MARGARET WARNER: And, Dr. Schaffner, finally, just to put this in context, is it fair to say, though, that the risk of a human pandemic will not come -- comes less from whether birds -- whether avian flu moves around the globe, and more on whether the strain that existed now mutates into one that can be transmitted from human to human?
DR. WILLIAM SCHAFFNER: Of course, Margaret, that's the issue. Will the influenza virus, the bird flu virus, obtain the genetic intelligence, if you will, to be able to leave the birds and get into humans and then be transmitted from human to human with real efficiency? It hasn't done that yet, but the wider the distribution from this bird flu virus, the more likely, most of us think, that something like that will happen, particularly the chance simultaneous occurrence of an infection of a bird flu and a human flu virus in either the same animal or the same human being. Then they can exchange genetic information and that bird flu virus can, perhaps, pick up the genetic capacity then to go from person to person to person.
MARGARET WARNER: But, briefly, why is that risk greater if it's spread all over the world versus, say, being in Southeast Asia?
DR. WILLIAM SCHAFFNER: Surely. The more that virus is out there the more it multiplies all by itself, and the more likely then a chance mutation will take place so it can do it on its own, and of course the more widely spread it is, the more widely it's -- or I should say, the more likely it is to encounter a human influenza virus.

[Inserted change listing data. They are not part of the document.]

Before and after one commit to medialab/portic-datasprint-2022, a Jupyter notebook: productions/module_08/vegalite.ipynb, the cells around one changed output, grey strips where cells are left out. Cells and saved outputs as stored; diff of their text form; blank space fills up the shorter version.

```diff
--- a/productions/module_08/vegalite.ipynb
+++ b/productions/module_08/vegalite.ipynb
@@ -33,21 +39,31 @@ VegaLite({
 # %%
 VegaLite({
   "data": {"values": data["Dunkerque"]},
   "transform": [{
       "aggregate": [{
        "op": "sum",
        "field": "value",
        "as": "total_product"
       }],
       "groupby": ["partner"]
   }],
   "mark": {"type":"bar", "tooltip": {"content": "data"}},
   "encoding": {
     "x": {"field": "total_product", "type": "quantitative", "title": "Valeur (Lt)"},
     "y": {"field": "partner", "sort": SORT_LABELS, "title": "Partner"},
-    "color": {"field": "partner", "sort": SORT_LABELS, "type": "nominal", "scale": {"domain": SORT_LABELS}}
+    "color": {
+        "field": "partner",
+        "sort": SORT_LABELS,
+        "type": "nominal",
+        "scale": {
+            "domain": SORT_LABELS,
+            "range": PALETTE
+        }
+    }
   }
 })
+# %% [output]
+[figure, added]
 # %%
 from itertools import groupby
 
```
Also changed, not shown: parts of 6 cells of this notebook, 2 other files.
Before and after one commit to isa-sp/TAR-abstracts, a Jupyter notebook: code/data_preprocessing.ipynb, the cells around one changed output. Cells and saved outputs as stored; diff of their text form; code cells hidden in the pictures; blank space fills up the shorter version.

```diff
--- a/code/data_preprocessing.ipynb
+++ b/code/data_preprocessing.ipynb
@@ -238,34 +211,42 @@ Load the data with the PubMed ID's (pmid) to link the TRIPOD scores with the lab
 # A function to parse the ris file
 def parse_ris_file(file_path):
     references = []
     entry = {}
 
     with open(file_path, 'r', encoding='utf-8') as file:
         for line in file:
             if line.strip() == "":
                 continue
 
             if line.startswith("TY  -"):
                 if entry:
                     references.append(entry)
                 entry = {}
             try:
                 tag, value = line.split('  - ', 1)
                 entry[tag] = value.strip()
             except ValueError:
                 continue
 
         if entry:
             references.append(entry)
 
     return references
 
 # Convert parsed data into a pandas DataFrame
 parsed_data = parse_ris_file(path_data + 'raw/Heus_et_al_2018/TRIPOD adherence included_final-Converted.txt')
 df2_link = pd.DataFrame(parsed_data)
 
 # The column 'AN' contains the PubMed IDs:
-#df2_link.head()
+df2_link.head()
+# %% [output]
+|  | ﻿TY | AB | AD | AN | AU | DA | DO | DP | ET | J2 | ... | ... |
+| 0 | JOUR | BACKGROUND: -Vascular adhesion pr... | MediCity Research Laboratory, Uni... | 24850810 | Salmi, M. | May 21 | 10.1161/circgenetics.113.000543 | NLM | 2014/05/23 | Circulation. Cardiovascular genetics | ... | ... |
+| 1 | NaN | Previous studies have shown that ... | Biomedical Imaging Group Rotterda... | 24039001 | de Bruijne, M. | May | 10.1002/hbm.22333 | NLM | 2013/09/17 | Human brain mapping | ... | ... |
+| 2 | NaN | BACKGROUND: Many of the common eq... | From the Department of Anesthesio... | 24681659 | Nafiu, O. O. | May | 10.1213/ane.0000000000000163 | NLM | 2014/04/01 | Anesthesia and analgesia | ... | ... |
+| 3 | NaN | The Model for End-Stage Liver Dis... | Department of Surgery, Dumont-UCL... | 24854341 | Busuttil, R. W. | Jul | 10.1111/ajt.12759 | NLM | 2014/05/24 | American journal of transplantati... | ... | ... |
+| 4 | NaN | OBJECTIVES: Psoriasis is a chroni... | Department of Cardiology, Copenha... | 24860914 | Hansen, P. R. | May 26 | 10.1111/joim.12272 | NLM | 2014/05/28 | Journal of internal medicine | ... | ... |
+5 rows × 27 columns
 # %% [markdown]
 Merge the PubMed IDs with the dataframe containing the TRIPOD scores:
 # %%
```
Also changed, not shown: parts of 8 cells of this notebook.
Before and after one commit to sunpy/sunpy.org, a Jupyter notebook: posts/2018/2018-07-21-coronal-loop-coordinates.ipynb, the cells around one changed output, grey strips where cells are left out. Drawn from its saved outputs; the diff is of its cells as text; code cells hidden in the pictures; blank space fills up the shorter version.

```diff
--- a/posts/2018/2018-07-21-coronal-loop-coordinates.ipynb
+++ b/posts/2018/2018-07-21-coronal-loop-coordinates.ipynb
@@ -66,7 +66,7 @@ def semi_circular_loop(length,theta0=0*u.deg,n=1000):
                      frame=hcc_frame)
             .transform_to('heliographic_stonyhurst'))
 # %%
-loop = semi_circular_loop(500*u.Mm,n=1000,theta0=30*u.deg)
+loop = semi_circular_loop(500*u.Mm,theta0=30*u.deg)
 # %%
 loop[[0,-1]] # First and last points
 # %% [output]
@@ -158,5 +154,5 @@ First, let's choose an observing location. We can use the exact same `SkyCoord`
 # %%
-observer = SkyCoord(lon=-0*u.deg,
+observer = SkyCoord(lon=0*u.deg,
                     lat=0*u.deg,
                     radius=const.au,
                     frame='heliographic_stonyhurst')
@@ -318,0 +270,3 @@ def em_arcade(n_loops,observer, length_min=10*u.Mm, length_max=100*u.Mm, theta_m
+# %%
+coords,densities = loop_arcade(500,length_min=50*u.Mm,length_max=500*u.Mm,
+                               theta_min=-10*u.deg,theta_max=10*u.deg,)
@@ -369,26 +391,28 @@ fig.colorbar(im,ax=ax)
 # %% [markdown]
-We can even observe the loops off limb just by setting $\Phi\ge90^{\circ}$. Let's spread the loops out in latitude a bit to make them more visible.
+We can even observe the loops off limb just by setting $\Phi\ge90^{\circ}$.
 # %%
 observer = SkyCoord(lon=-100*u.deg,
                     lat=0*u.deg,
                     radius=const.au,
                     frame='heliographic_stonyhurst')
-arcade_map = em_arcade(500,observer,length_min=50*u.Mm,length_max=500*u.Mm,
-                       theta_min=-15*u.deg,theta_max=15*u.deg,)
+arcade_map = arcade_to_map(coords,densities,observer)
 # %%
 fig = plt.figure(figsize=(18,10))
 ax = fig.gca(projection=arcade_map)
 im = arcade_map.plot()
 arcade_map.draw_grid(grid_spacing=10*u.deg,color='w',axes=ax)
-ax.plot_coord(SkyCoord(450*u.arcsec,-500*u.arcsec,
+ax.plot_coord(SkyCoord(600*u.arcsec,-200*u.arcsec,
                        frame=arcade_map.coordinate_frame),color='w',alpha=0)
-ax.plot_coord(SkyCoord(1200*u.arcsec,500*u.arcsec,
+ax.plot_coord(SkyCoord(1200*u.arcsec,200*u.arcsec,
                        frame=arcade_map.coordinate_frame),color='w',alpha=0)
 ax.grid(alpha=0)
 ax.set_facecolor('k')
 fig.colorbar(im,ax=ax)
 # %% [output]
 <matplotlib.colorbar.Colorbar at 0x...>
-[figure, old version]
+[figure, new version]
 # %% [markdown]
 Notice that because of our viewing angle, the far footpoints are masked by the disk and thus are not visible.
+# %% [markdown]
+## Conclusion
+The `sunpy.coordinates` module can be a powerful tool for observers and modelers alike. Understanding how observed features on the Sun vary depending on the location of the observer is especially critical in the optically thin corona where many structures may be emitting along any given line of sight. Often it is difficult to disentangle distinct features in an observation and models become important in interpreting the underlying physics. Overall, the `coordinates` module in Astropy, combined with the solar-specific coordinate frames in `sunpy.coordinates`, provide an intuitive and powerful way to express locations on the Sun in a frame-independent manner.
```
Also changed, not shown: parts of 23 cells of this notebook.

MARGARET WARNER: All right, William Schaffner, Robert Webster, thank you both.